  • Minimum hardware because of the single chip microcomputer system. This reduces the cost.
  • Because of less hardware, the PCB size is small.
  • It increases system reliability.
  • They have smaller access time. Hence, speed of operation is high. 
  • It is easy to use, troubleshoot and maintain.
  • Most of the pins can be programmed by the user in order to perform different functions.
  • Micro-controllers have inbuilt serial ports, timer and counters, RAM, ROM, A/D converters, flash memory.
  • Micro-controller consume less power.


  • The micro-controllers have a complex architecture than that of a micro-processor. Hence, it is difficult to understand their functionality.
  • As micro-controllers are RISC micro-controllers, the length of program is big.
  • Only a single WREG/A is present.
  • They cannot access the program memory.
  • The micro-controller cannot be directly interfaced with high power devices.                                                                                                                                                      

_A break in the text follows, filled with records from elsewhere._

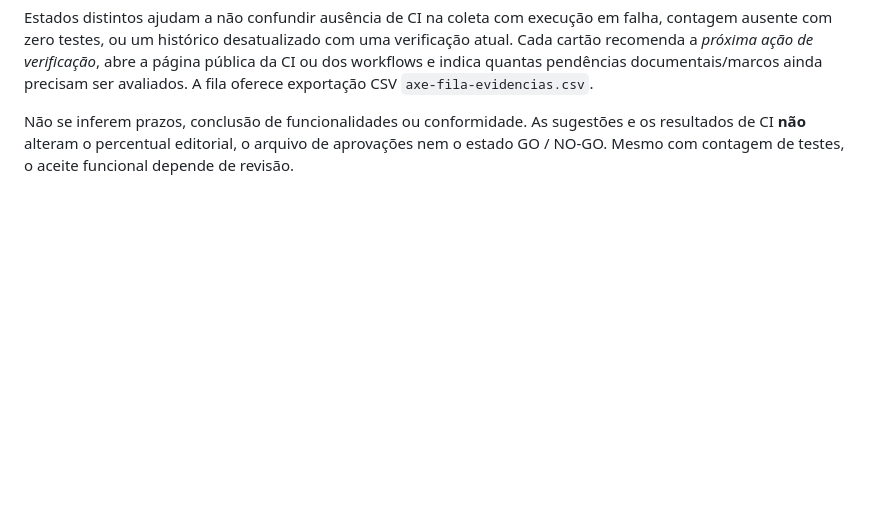
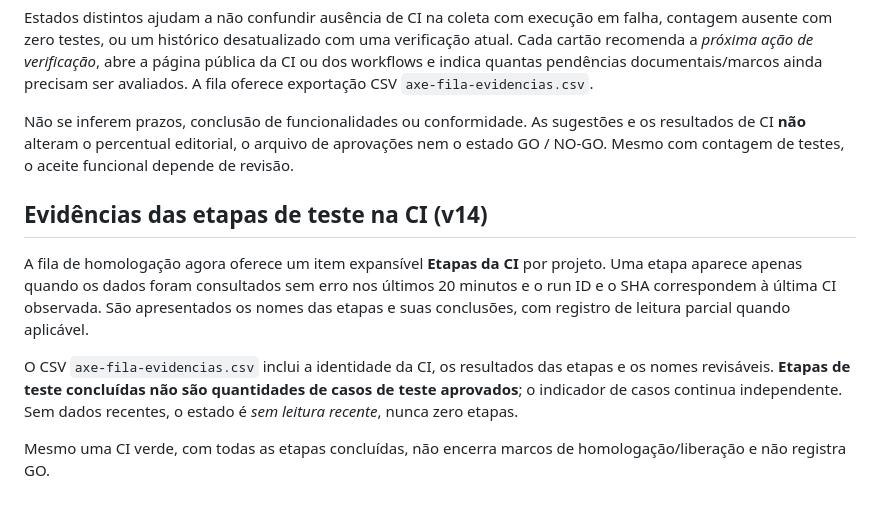
Before and after one commit to jeffaxe81/AXE, a Markdown page: PORTFOLIO.md, the part around the change. Rendered like a GitHub page; blank space fills up the shorter version.

Commit message:
docs(portfolio): document CI step evidence v14

```diff
--- a/PORTFOLIO.md
+++ b/PORTFOLIO.md
@@ -246,3 +246,11 @@ O painel **GO / NO-GO** passou a ter uma fila operacional filtrável para os qua
 Estados distintos ajudam a não confundir ausência de CI na coleta com execução em falha, contagem ausente com zero testes, ou um histórico desatualizado com uma verificação atual. Cada cartão recomenda a *próxima ação de verificação*, abre a página pública da CI ou dos workflows e indica quantas pendências documentais/marcos ainda precisam ser avaliados. A fila oferece exportação CSV `axe-fila-evidencias.csv`.
 
 Não se inferem prazos, conclusão de funcionalidades ou conformidade. As sugestões e os resultados de CI **não** alteram o percentual editorial, o arquivo de aprovações nem o estado GO / NO-GO. Mesmo com contagem de testes, o aceite funcional depende de revisão.
+
+## Evidências das etapas de teste na CI (v14)
+
+A fila de homologação agora oferece um item expansível **Etapas da CI** por projeto. Uma etapa aparece apenas quando os dados foram consultados sem erro nos últimos 20 minutos e o run ID e o SHA correspondem à última CI observada. São apresentados os nomes das etapas e suas conclusões, com registro de leitura parcial quando aplicável.
+
+O CSV `axe-fila-evidencias.csv` inclui a identidade da CI, os resultados das etapas e os nomes revisáveis. **Etapas de teste concluídas não são quantidades de casos de teste aprovados**; o indicador de casos continua independente. Sem dados recentes, o estado é *sem leitura recente*, nunca zero etapas.
+
+Mesmo uma CI verde, com todas as etapas concluídas, não encerra marcos de homologação/liberação e não registra GO.
```
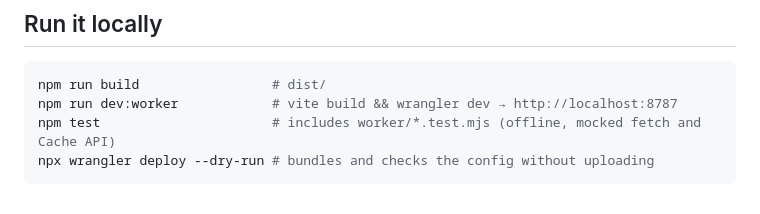
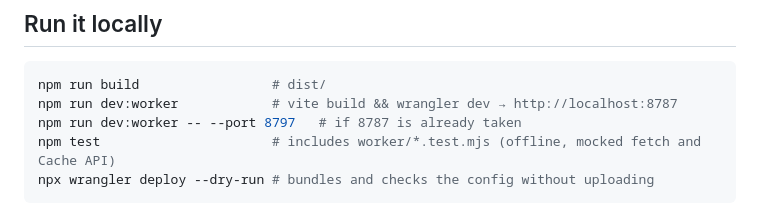
Before and after one commit to songadaymann/songaday-display, a Markdown page: worker/README.md, the part around the change. Drawn GitHub-style.

Commit message:
Note an alternate port for wrangler dev
Co-Authored-By: Claude Opus 5.5 <noreply@anthropic.com>

````diff
--- a/worker/README.md
+++ b/worker/README.md
@@ -50,6 +50,7 @@ Never put any of these in a `VITE_` variable.
 ```sh
 npm run build                 # dist/
 npm run dev:worker            # vite build && wrangler dev → http://localhost:8787
+npm run dev:worker -- --port 8797   # if 8787 is already taken
 npm test                      # includes worker/*.test.mjs (offline, mocked fetch and Cache API)
 npx wrangler deploy --dry-run # bundles and checks the config without uploading
 ```
````
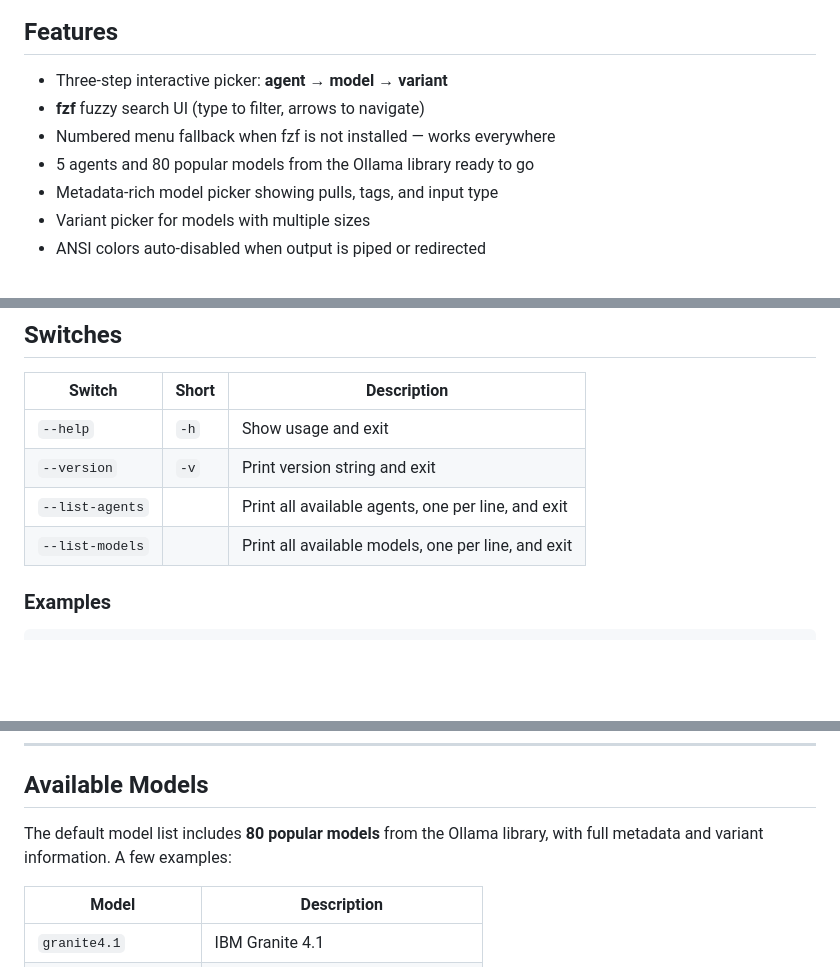
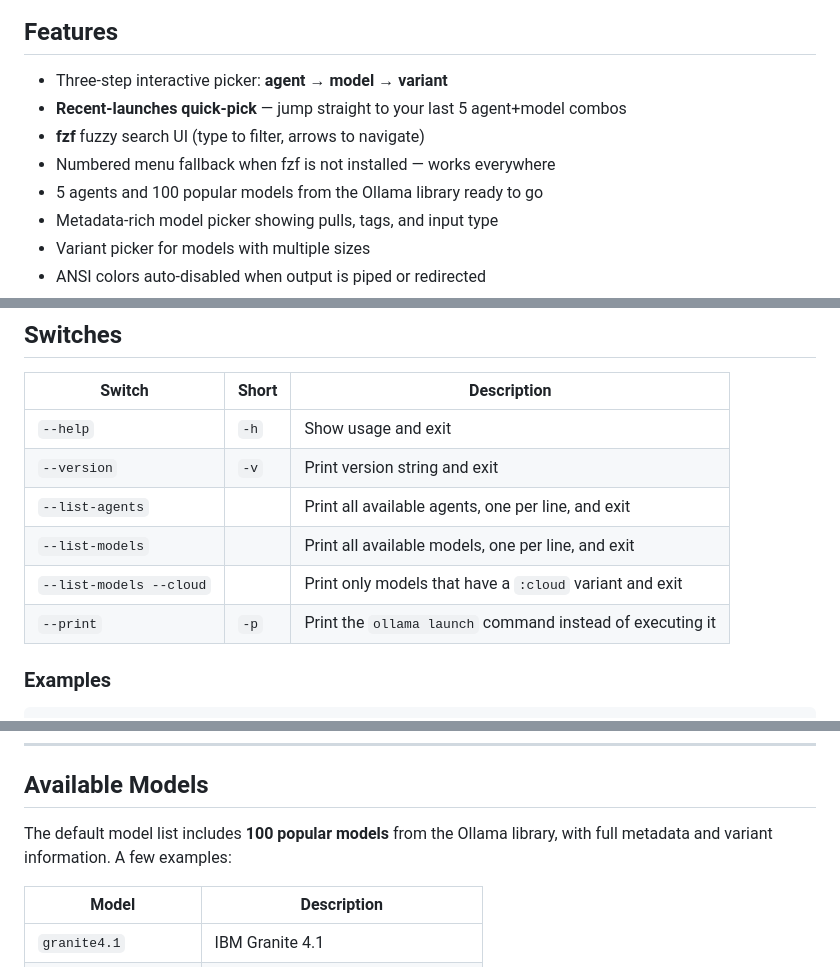
Before and after one commit to quantanow/ollama-launcher, a Markdown page: README.md, 3 parts joined by grey strips. GitHub-like rendering; blank space fills up the shorter version.

```diff
--- a/README.md
+++ b/README.md
@@ -18,9 +18,10 @@ ollama launch openclaw --model mistral-medium-3.5:latest
 ## Features
 
 - Three-step interactive picker: **agent** → **model** → **variant**
+- **Recent-launches quick-pick** — jump straight to your last 5 agent+model combos
 - **fzf** fuzzy search UI (type to filter, arrows to navigate)
 - Numbered menu fallback when fzf is not installed — works everywhere
-- 5 agents and 80 popular models from the Ollama library ready to go
+- 5 agents and 100 popular models from the Ollama library ready to go
 - Metadata-rich model picker showing pulls, tags, and input type
 - Variant picker for models with multiple sizes
 - ANSI colors auto-disabled when output is piped or redirected
@@ -191,6 +208,8 @@ qwen3.6             736.2K pulls [vision, tools, thinking]
 | `--version` | `-v` | Print version string and exit |
 | `--list-agents` | | Print all available agents, one per line, and exit |
 | `--list-models` | | Print all available models, one per line, and exit |
+| `--list-models --cloud` | | Print only models that have a `:cloud` variant and exit |
+| `--print` | `-p` | Print the `ollama launch` command instead of executing it |
 
 ### Examples
 
@@ -236,7 +262,7 @@ ollama-launch --list-models | grep qwen
 
 ## Available Models
 
-The default model list includes **80 popular models** from the Ollama library, with full metadata and variant information. A few examples:
+The default model list includes **100 popular models** from the Ollama library, with full metadata and variant information. A few examples:
 
 | Model | Description |
 |-------|-------------|
```
Also changed, not shown: other parts of README.md (+31 -6 lines).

A large number of machines use the microcontroller 8051, mostly because it is simple to incorporate into a project or assemble a machine around it. The following are the important areas 8051

  • Consumer Appliances (TV Tuners, Remote controls, Computers, Sewing Machines, etc.)
  • Home Applications (TVs, VCR, Video Games, Camcorder, Music Instruments, Home Security Systems, Garage Door Openers, etc.)
  • Communication Systems (Mobile Phones, Intercoms, Answering Machines, Paging Devices, etc.)
  • Office (Fax Machines, Printers, Copiers, Laser Printers, etc.)
  • Automobiles (Air Bags, ABS, Engine Control, Transmission Control, Temperature Control, Keyless Entry, etc)
  • Aeronautical and Space
  • Medical Equipment
  • Defense Systems
  • Robotics
  • Industrial Process and Flow Control
  • Radio and Networking Equipment
  • Remote Sensing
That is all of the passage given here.